This review is part of Tharunka’s continued coverage of the 70th Sydney Film Festival. Read the rest of the reviews here.
Past Lives opens with a slow zoom approaching a trio in a New York bar, as unseen strangers discuss among themselves: what relationships exist between these people? Who are they to each other? Are they friends or tourists? Which pairing of them are lovers, if at all? We don’t know the answer yet — and when resolution comes, it’s hard to truly classify it into anything at all.
On its first level, Past Lives follows Nora (Greta Lee), a Korean-Canadian-American woman across decades of her life as she diverges from and reconnects with her childhood love, Hae Sung (Teo Yoo). Initially across Skype calls and Facebook friend requests that firmly roots the film as a love story in a digital age, time, distance and and absence inform Song’s deftly-crafted characters in both how their present selves form, and how they perceive their former selves. When Hae Sung visits Nora in New York, twenty-four years after she left Korea, the fact that she’s a playwright, has a husband and a life so completely divergent — unearths a complexly tender, achingly stunning narrative with rare levels of emotional maturity.
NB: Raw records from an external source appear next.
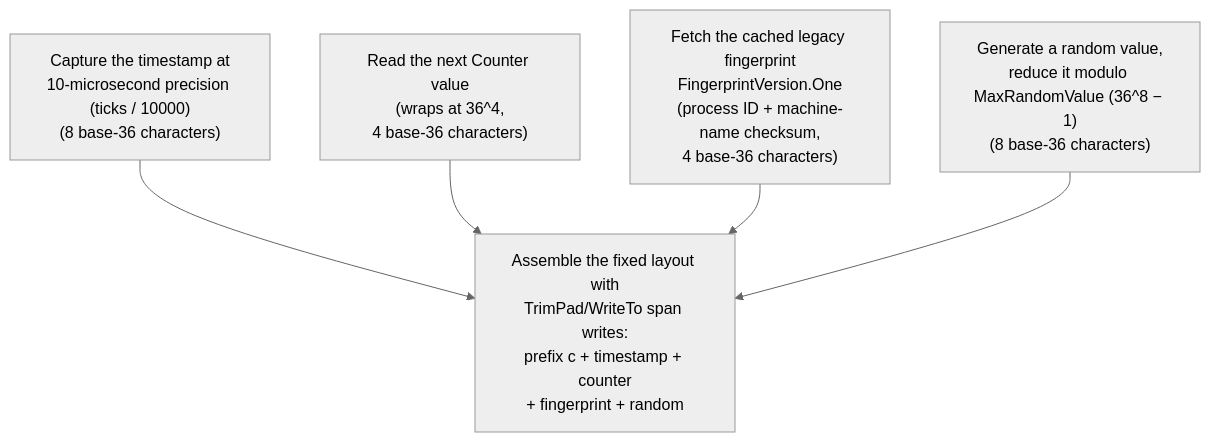
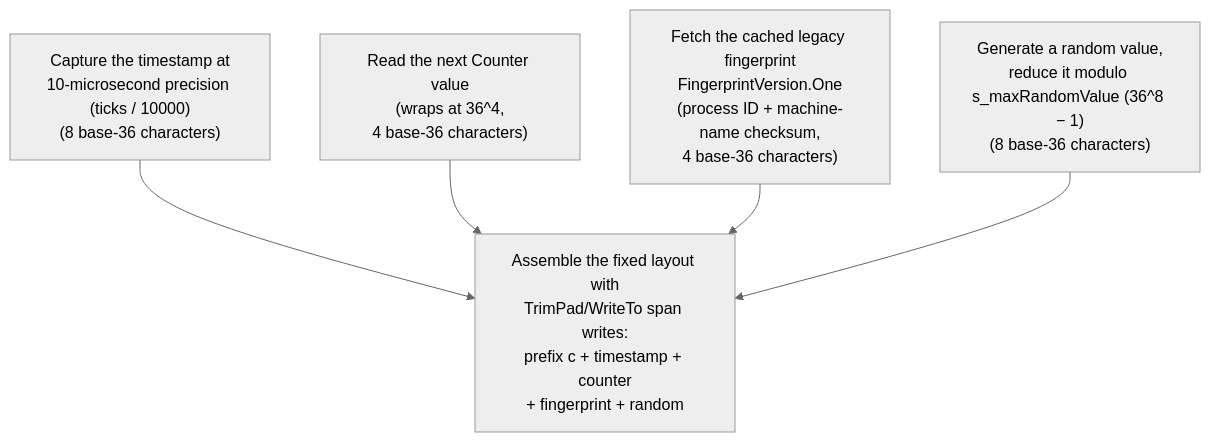
The second of 2 diagrams in ARCHITECTURE.md (visus-io/cuid.net), drawn with Mermaid (neutral theme) before and after one commit. The commit also changed other lines of this file and 9 other files, not shown here.

````diff
--- a/ARCHITECTURE.md
+++ b/ARCHITECTURE.md
@@ -135,13 +153,13 @@
 ```mermaid
 flowchart TD
     A["Capture the timestamp at\n10-microsecond precision (ticks / 10000)\n(8 base-36 characters)"]
     B["Read the next Counter value\n(wraps at 36^4,\n4 base-36 characters)"]
     C["Fetch the cached legacy fingerprint\nFingerprintVersion.One\n(process ID + machine-name checksum,\n4 base-36 characters)"]
-    D["Generate a random value,\nreduce it modulo MaxRandomValue (36^8 − 1)\n(8 base-36 characters)"]
+    D["Generate a random value,\nreduce it modulo s_maxRandomValue (36^8 − 1)\n(8 base-36 characters)"]
     E["Assemble the fixed layout with\nTrimPad/WriteTo span writes:\nprefix c + timestamp + counter\n+ fingerprint + random"]
 
     A --> E
     B --> E
     C --> E
     D --> E
 ```
````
Anchored by nuanced and impeccably watertight performances, Song’s film walks a tightrope between vulnerability and restraint that her characters’ emotional worlds exist within. Greta Lee’s portrayal of Nora is at once self-assured, pointed and gentle, and Teo Yoo imbues Hae Sung with a charismatic, controlled yet raw quality. Rounding out the trio is John Magaro as Arthur, Nora’s husband, who brings unexpected tenderness, complexity and likability to a role that perhaps involves the film’s trickiest balancing act.
The screenplay feels lived-in and delicately, achingly beautiful — yet not without a hint of self-reflexive wit that ever-so-slightly winks at the trappings a less accomplished film might fall into. The pace and cinematography of the film concerns a meditative ebb and flow in space and time, rarely lingering but never feeling rushed. Song’s New York feels vibrant and alive. It all pulls together as flickering, roaring, simmering, sparking emotions that feel no need to telegraph themselves – simply presenting themselves as they are in the mundanities of life to visceral effect, a contemplative exploration of love in modern life.
To call it a love story, however, feels reductive. Past Lives is thematically anchored in the Korean concept of in–yun – less of an active manifestation of destiny than it is a recognition of layers and layers of connections; a brush against a shoulder, a bird on a leaf in a past life, what one person is to another. If not this life, then the next – the right places, at the right time.
Arthur is learning Korean – he tells Nora it’s to understand her as she sleep talks, isolated from a world he cannot understand, emblematic of a past life. He later uses it to attempt to communicate with Hae Sung, who, in turn, tries his best to reach out in English. Nora, able to speak both, serves as a mediator, her worlds with each of them representing her present and past she reconciles. Song weaves cultural and language differences into this narrative of growth in a way that feels as though there’s no other way to possibly tell it. Its deliberateness is never heavy-handed – even in its Skype sequences, the film understands the digital spaces so much of its thematic core aims to attach itself too – the distance of a video call magnified by blocky static and audio glitches, a search for traces of somebody that used to exist as you remember them. The what-if is not just for a person, but the potential of another diverging life, had Nora and her family remained in Korea – warped by screens and distance, dissecting possibilities.
Nora and Arthur have layers of in-yun. So do Hae Sung and Nora, and Arthur and Hae Sung. Instead of yearning for conventionality, or a tale of a lost love, Past Lives opts for the more fascinating alternative: where Nora and Hae Sung represent to each other what could have been, former selves, past lives both characters have grown and changed from, allowing for bittersweet reminiscence, grief and acceptance.
We return to that opening scene with Nora, Hae Sung and Arthur in the bar – this time, privy to their own discussion, where we find out it’s not so dissimilar to what their gossiping onlookers and murmuring amongst themselves. Who are they all, to each other? Past Lives allows us to contemplate that; examine the links that form in a life that takes the shape of rhythms of distance and connection, absence and presence, memory and ambition. The end result is a poignant, skillfully-rendered portrait of loving and bidding goodbye to the person you once were.
Editor: Nicole Cadelina